    In daylight, Klara Hobza’s installation Prequel, 2011, didn’t look like much: just a rectangle of slats, four of which were placed horizontally and provided a base for forty-eight lightbulbs, which were connected to three heavy switches—a strange bricolage of elements visible through the window of this storefront gallery. Yet at night the work lit up the neighborhood and put a glow on the street: It is a machine for sending out Morse code. Hobza repeatedly visited the gallery at night, put on industrial-grade sunglasses so as not to be blinded by the light, and sent out messages into the

  • Meng Huang

    The Chinese painter Meng Huang is on an exploratory path. In his recent “Flyover” series, 2008–, he approaches the human form in five stages, almost as if crossing a mountain, first painting the whole figure from below, then moving in to show the hunched body from a closer vantage point, next attaining a bird’s-eye view, descending again through the details, and finally looking at the same face of a human again, but from a changed perspective.

    Meng’s new series “Helmut: Five Faces of Man,” 2010, part of the broader “Flyover” series, was made while the artist was in residence at the castle of

  • Friederike Brandenburg

    What remains after humans disappear and nature takes over? The photographs of Friederike Brandenburg take up this question. One of the dozen images in this show (all Untitled, and from the series “Zurückgelassen” [Left Behind], 2007–), shows a light blue car amid a sea of green; the vehicle is almost covered by ferns. On its left is a broadleaf tree, on its right a fat conifer. At first glance one almost misses the car, but upon closer examination it looks like a 1970s or ’80s model—in any case not a vehicle of recent vintage.

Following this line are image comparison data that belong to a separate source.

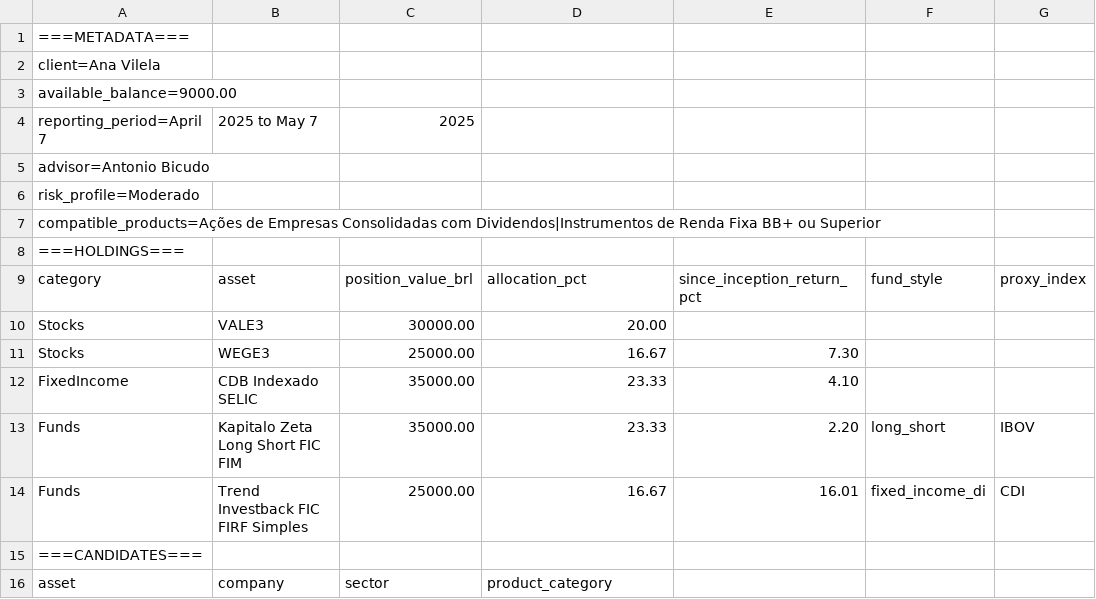
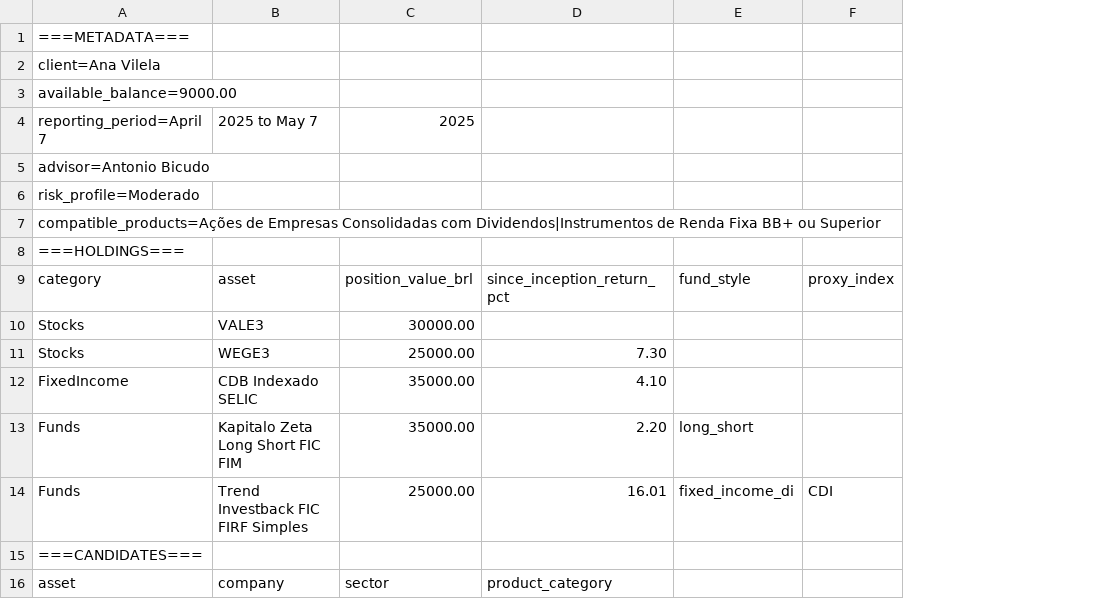
Before and after one commit to noemyoliveriatp/enter-challenge-data, a CSV file: test_dirty.csv, drawn as a sheet; only a part is shown; removed rows and columns are numbered as before the commit, all else as after; the diff names each change by its address in the sheet, - before the commit and + after, or states it on an @@ line.

```diff
--- a/test_dirty.csv
+++ b/test_dirty.csv
-column E, rows 9-14: since_inception_return_pct |  | 7.30 | 4.10 | 2.20 | 16.01
-D9: allocation_pct
+D9: since_inception_return_pct
-D10: 20.00
+D10: (empty)
-D11: 16.67
+D11: 7.30
-D12: 23.33
+D12: 4.10
-D13: 23.33
+D13: 2.20
-F13: IBOV
+F13: (empty)
-D14: 16.67
+D14: 16.01
```
Also changed, not shown: holdings_and_prices_combined.csv, test_bull.csv, 4 other files.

The car is a modern-day memento mori.

    Landscape here becomes a form

  • diary June 15, 2010

    Don’t Look Back

    Berlin

    A STRANGE MIX of nostalgia and anticipation accompanied the opening of the Sixth Berlin Biennial. Last Tuesday night, artists Wolfgang Ganter and Kaj Aune raised a giant heap of trash on a small forklift in a parking lot in front of Vittorio Manalese, Bruno Brunnet’s new gallery. The performance brought to mind two “trashy” installations from the legendary First Berlin Biennial in 1998: the maniacal videos and sculptures of the (now forgotten) Honey-Suckle Company and those of Jonathan Meese.

    Curator Kathrin Rhomberg dispersed all notions of nostalgia right away during the press conference on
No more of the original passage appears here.